Instructions for the task => Look through the lines below for the word "README", and copy every line that has it.

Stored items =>

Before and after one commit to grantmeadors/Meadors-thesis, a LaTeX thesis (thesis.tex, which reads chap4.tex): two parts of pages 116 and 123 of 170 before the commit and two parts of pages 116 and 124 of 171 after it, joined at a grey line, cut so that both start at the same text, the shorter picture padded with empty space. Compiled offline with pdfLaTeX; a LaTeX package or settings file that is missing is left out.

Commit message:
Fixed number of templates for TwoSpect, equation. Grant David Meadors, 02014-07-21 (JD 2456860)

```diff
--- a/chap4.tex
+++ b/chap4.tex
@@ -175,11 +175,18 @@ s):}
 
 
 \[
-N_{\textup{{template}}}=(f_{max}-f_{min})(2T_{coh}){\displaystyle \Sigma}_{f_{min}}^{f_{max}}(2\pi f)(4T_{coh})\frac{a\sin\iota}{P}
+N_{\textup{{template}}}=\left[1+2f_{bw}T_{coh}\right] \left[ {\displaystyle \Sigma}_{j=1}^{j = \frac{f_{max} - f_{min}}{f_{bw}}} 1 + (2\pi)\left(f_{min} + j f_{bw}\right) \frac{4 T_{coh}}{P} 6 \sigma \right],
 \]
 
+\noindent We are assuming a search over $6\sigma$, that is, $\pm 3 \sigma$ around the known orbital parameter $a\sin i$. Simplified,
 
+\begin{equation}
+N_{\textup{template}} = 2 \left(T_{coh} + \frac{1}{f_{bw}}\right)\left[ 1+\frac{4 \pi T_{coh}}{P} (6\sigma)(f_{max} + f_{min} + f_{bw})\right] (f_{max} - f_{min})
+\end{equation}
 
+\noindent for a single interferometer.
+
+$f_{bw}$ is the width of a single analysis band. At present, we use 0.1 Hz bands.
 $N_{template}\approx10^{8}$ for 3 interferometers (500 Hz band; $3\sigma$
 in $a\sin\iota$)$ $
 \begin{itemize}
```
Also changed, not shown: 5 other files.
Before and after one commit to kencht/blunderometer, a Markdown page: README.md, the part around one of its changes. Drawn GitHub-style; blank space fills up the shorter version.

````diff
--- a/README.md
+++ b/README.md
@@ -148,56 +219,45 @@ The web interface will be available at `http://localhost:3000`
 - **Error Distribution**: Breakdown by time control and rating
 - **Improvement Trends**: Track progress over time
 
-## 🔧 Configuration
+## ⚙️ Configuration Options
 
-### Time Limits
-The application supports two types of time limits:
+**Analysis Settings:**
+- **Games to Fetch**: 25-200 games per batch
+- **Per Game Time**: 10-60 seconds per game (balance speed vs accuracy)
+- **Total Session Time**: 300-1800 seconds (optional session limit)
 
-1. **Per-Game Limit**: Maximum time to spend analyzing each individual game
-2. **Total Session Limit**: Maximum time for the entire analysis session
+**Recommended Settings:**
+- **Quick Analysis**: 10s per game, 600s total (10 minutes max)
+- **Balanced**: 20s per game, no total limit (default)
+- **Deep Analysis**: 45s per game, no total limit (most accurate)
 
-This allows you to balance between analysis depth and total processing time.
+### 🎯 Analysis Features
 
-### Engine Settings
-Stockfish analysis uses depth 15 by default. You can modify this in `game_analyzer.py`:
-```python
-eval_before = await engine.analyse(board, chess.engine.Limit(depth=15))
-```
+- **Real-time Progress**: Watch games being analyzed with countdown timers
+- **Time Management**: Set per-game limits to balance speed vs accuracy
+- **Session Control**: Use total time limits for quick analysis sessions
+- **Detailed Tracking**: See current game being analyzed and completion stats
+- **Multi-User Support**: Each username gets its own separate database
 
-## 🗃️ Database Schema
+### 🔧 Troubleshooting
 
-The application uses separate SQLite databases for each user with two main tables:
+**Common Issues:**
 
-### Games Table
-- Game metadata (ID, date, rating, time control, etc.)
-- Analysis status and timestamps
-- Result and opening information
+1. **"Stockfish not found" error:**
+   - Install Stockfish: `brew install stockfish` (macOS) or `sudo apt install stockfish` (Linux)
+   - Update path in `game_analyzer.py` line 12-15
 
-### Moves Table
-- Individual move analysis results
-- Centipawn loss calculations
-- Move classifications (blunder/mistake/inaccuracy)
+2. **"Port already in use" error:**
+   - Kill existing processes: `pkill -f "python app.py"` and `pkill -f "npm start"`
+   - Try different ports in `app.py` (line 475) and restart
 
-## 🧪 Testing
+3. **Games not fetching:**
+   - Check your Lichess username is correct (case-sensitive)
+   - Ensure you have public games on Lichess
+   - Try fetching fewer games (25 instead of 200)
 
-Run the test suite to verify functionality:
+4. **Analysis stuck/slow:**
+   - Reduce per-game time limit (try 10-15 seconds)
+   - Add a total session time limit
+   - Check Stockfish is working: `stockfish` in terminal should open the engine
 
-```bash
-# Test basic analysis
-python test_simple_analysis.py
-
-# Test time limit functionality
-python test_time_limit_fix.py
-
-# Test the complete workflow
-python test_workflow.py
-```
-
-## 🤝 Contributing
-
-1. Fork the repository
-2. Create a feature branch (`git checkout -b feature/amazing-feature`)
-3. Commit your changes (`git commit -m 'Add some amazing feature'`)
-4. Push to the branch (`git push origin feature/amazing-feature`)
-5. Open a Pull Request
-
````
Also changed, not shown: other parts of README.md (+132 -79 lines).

Reply to the exercise =>
Before and after one commit to kencht/blunderometer, a Markdown page: README.md, the part around one of its changes. Drawn GitHub-style; blank space fills up the shorter version.
--- a/README.md
+++ b/README.md
Also changed, not shown: other parts of README.md (+132 -79 lines).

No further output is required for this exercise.